== Segment start ==
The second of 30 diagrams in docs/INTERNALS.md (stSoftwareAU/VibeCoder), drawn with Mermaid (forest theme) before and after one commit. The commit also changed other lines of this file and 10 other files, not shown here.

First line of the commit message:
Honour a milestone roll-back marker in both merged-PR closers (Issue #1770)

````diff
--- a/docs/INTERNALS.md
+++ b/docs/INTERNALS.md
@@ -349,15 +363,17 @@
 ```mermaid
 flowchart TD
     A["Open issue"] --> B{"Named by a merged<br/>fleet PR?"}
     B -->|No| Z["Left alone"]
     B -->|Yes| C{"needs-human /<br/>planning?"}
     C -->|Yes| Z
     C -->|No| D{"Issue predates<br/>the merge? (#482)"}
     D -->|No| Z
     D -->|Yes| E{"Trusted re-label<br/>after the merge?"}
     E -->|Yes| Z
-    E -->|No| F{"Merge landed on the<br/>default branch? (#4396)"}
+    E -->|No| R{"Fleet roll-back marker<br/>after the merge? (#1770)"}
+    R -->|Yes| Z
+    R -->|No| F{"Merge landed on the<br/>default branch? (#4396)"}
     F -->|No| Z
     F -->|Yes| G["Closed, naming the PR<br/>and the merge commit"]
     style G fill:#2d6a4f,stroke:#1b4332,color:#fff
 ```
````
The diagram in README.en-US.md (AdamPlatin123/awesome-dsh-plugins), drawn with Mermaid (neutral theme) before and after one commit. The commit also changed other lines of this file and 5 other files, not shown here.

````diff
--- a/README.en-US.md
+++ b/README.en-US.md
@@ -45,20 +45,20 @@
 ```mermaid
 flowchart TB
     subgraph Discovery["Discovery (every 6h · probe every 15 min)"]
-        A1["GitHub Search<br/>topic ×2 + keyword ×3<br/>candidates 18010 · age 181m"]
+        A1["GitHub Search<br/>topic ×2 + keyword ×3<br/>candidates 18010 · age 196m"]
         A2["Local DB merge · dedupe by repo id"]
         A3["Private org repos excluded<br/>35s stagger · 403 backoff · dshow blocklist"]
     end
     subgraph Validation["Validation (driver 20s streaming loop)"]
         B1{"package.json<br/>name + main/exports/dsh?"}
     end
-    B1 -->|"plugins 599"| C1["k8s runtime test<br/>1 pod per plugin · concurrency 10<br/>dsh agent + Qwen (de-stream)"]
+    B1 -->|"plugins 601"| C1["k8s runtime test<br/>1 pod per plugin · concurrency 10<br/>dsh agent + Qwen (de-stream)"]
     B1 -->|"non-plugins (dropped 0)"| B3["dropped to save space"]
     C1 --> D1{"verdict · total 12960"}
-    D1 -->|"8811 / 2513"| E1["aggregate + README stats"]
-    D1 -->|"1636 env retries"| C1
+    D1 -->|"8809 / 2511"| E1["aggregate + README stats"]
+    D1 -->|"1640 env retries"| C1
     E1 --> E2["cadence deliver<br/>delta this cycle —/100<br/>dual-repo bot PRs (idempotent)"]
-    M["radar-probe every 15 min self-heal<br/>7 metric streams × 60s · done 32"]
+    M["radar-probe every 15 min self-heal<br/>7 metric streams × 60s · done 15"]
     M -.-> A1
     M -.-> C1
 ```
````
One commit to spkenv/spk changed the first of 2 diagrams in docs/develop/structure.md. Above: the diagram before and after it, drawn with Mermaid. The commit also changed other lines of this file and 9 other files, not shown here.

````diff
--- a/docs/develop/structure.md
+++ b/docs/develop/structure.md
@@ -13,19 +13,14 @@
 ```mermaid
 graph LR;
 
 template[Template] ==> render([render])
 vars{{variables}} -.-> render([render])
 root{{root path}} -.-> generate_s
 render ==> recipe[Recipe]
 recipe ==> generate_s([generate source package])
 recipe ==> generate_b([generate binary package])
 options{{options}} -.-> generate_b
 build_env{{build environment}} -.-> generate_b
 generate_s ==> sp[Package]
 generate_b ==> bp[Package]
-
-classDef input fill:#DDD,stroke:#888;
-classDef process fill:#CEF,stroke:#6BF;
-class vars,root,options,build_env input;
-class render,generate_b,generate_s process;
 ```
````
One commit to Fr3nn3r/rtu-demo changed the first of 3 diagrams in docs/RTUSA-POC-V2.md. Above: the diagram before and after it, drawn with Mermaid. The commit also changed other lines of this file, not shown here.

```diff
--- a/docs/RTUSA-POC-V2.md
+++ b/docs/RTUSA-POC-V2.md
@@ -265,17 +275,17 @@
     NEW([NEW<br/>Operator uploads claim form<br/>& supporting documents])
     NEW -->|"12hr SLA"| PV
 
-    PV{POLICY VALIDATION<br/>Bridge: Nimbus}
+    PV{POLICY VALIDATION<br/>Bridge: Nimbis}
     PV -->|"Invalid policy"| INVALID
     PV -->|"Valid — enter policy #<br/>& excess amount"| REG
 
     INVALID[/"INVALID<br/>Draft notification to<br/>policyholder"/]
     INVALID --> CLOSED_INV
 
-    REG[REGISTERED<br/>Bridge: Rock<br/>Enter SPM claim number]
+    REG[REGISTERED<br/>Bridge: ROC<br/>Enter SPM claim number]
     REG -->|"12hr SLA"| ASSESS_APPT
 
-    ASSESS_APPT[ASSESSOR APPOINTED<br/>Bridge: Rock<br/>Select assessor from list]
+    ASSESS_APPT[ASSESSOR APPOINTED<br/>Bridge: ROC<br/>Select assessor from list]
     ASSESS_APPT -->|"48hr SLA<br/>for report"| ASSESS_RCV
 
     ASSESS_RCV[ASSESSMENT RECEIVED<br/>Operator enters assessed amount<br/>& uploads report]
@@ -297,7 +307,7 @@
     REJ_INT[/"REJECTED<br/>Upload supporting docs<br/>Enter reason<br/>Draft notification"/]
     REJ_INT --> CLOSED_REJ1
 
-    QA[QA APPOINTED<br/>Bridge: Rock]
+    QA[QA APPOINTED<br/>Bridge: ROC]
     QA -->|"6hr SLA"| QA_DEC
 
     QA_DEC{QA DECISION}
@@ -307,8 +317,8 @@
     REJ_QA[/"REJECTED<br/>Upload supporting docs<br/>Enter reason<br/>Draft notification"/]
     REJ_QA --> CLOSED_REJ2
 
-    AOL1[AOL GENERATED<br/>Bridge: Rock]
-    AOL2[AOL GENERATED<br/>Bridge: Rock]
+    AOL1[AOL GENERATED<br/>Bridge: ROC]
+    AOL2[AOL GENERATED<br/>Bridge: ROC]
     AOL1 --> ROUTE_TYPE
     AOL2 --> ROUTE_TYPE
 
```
== Segment end ==
[Goal of the exercise]
Find the lines above that hold "Bridge", then copy each of them.

[Reply]
-    PV{POLICY VALIDATION<br/>Bridge: Nimbus}
+    PV{POLICY VALIDATION<br/>Bridge: Nimbis}
-    REG[REGISTERED<br/>Bridge: Rock<br/>Enter SPM claim number]
+    REG[REGISTERED<br/>Bridge: ROC<br/>Enter SPM claim number]
-    ASSESS_APPT[ASSESSOR APPOINTED<br/>Bridge: Rock<br/>Select assessor from list]
+    ASSESS_APPT[ASSESSOR APPOINTED<br/>Bridge: ROC<br/>Select assessor from list]
-    QA[QA APPOINTED<br/>Bridge: Rock]
+    QA[QA APPOINTED<br/>Bridge: ROC]
-    AOL1[AOL GENERATED<br/>Bridge: Rock]
-    AOL2[AOL GENERATED<br/>Bridge: Rock]
+    AOL1[AOL GENERATED<br/>Bridge: ROC]
+    AOL2[AOL GENERATED<br/>Bridge: ROC]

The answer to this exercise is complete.